The Secretariat of the International Court of Arbitration of the International Chamber of Commerce (“Secretariat”) acknowledges receipt of your Request for Arbitration (“Request”) dated 17 March 2017. Your Request was received on 20 March 2017. Pursuant to Article 4(2) of the ICC Rules of Arbitration in force as from 1 March 2017 (“Rules”), this arbitration commenced on that date.
The court also acknowledged receipt of an undisclosed cheque for the non-refundable filing fee from MANATT, PHELPS & PHILLIPS, LLP.
Please confirm by email to [email protected] that this entity is entitled to make payments on behalf of Claimant(s) within 5 days from the day following the receipt of this correspondence”; adding: “Please be informed that should the confirmation not be considered as satisfactory by the bank pursuant to its legal obligations under French law, the payment received by ICC may be cancelled and the lack of relevant information reported to the relevant authorities.
Below are copies of the correspondences between Woyome and the ICC.
Alfred Woyome was paid GH¢51.2 million in 2006, after he claimed that he helped Ghana to raise funds to construct stadia for purposes of hosting the CAN 2008 Nations Cup. However in 2010, Martin Amidu, the then Auditor General released a report in which he claimed that the amount was paid illegally to Woyome. Amidu then had the NDC financier arrested and charged for causing financial loss to the state.
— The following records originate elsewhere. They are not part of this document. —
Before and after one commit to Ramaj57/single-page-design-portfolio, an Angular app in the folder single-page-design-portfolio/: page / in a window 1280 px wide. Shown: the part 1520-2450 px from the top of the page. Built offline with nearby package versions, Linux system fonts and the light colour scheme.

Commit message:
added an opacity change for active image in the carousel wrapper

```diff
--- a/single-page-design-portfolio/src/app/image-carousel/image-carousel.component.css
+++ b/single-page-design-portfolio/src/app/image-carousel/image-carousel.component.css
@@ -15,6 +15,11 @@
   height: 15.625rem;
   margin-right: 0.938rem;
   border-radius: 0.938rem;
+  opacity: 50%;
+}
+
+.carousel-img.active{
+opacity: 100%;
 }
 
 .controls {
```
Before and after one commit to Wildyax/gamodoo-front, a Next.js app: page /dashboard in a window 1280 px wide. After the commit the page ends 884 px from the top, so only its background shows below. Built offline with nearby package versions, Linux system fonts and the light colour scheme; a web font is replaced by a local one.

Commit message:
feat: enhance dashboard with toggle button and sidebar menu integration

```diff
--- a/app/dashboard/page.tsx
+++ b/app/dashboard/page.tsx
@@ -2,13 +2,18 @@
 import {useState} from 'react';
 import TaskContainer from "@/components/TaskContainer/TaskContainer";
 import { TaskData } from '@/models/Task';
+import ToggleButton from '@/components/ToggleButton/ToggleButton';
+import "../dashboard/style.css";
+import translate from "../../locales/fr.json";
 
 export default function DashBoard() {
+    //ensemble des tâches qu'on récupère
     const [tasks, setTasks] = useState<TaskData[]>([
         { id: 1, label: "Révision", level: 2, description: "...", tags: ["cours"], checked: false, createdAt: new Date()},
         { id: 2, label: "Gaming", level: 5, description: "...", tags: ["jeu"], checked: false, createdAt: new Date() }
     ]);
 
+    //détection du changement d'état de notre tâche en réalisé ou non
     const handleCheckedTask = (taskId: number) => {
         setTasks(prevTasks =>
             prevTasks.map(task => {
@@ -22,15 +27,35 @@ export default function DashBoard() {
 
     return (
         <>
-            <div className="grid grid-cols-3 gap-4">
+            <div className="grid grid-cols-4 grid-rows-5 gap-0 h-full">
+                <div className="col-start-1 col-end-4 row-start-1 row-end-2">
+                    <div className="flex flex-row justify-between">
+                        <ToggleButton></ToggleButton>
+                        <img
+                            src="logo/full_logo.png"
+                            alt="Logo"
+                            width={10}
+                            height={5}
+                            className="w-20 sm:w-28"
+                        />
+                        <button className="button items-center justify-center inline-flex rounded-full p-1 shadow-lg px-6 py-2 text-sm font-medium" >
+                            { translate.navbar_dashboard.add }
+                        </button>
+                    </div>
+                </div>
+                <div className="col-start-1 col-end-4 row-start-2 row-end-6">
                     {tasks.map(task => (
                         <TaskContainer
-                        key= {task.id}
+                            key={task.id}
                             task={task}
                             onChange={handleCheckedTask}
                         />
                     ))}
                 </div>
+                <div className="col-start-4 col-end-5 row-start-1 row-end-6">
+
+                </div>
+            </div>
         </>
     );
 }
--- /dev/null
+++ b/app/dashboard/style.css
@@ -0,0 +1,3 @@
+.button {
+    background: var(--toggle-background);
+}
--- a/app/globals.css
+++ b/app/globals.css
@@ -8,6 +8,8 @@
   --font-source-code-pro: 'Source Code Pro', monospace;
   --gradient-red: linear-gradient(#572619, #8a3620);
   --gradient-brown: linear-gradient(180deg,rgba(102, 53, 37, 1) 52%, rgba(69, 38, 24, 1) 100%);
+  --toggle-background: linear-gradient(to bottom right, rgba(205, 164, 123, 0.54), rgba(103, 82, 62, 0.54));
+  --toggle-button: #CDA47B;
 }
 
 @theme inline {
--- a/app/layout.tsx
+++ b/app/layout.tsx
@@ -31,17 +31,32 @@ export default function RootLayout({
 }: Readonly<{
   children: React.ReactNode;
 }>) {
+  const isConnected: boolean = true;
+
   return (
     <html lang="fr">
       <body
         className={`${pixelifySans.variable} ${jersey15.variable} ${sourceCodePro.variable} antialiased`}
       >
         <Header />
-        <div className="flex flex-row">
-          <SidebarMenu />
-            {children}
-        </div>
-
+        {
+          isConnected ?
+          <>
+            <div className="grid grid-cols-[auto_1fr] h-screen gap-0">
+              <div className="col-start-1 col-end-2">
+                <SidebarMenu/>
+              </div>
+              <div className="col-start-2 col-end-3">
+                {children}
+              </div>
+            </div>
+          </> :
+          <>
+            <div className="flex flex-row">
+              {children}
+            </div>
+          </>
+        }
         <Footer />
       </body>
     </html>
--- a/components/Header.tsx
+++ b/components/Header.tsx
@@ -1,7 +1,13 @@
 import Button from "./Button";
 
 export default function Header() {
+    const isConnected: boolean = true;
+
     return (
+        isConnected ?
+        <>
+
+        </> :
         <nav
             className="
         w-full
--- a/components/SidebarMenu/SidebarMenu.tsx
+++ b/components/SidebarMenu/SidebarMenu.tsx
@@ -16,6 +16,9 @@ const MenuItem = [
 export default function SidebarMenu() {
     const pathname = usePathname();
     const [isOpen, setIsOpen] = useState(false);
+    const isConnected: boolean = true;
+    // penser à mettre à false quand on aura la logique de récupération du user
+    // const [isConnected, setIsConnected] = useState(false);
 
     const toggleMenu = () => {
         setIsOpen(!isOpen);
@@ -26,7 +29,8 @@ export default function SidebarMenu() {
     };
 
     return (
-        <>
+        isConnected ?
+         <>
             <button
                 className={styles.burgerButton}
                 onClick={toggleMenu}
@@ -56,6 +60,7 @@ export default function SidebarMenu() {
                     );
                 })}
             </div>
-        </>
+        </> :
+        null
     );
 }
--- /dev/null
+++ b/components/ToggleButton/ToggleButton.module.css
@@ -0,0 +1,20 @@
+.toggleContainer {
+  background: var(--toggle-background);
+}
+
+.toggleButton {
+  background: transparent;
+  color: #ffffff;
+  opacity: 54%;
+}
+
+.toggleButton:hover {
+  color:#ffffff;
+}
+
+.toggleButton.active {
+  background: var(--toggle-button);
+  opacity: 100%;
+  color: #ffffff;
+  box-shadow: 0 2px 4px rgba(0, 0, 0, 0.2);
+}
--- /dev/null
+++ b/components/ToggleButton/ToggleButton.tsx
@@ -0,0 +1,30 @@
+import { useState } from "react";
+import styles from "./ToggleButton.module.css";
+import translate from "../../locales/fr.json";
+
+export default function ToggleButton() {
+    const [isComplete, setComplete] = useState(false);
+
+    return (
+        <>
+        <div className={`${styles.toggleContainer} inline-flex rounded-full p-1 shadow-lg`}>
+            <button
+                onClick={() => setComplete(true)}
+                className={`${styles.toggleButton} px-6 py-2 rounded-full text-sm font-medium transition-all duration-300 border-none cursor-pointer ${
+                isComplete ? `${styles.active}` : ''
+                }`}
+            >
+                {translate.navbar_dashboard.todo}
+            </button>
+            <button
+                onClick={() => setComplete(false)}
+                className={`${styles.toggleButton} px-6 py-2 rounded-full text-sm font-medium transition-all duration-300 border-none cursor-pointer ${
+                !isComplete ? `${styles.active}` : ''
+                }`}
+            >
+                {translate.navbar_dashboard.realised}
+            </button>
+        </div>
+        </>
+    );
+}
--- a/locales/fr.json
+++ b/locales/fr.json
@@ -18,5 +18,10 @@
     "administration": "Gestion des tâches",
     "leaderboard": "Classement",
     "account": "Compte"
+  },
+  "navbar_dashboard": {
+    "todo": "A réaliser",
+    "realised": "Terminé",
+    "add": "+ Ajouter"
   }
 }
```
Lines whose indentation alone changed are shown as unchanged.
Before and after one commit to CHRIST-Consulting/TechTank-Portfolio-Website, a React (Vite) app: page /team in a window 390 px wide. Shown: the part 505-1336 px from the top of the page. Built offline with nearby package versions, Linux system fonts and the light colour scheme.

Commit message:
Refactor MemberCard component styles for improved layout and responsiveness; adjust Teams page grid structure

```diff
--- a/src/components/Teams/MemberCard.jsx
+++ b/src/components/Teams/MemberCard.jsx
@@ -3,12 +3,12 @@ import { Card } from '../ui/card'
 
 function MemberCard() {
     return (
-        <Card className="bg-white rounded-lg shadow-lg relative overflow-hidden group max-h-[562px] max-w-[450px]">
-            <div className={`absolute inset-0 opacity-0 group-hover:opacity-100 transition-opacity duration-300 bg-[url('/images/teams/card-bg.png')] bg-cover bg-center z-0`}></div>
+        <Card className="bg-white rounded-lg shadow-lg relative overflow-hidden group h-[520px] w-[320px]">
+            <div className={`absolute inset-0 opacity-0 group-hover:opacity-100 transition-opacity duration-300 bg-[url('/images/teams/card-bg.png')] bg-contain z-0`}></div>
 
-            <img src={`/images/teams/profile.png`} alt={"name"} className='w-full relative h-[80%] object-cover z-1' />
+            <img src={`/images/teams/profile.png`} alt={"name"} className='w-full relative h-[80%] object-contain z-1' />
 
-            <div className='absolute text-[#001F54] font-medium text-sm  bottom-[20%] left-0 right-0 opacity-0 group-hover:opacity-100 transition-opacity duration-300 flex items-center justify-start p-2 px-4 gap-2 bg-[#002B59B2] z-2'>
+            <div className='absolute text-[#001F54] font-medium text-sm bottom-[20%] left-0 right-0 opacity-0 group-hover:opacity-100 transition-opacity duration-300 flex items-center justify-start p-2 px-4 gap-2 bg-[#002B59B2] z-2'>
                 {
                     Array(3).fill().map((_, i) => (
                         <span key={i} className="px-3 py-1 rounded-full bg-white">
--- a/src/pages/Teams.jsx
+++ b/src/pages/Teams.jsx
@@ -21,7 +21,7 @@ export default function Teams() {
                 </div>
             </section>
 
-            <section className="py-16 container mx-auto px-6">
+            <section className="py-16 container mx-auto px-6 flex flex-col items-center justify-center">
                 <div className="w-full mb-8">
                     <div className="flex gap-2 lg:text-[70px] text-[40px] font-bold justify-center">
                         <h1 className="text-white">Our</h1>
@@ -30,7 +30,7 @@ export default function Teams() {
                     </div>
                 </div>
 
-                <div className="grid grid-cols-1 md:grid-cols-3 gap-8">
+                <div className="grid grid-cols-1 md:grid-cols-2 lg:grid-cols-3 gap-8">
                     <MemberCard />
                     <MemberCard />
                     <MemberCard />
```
Although the Appeal Court in 2015 discharged and acquitted Woyme after clearing him of the criminal charges, the government have been after him, demanding through legal actions that he refunds the money in question. The case which has lingered for over 7 years now, finally saw the businessman promise to pay the GHc51.2 million in installment after the last ruling by the Supreme Court in 2016.
The Supreme Court in its ruling, had stated that the contract between Ghana and Waterville Holdings Limited under which Mr Woyome received the money was invalid, thereby causing financial loss to the state. However, Mr. Woyome who has been insisting that he legally obtained the judgement debt and that the state is being unfair to him, now appears to have gone back on his words as he has refused to make further payments after the first GH¢4 million refund.
Having probably made all other possible attempts to get himself acquitted of the unfavourable court rulings in his home country, Woyome petitions ICC as his last and final hope for exoneration.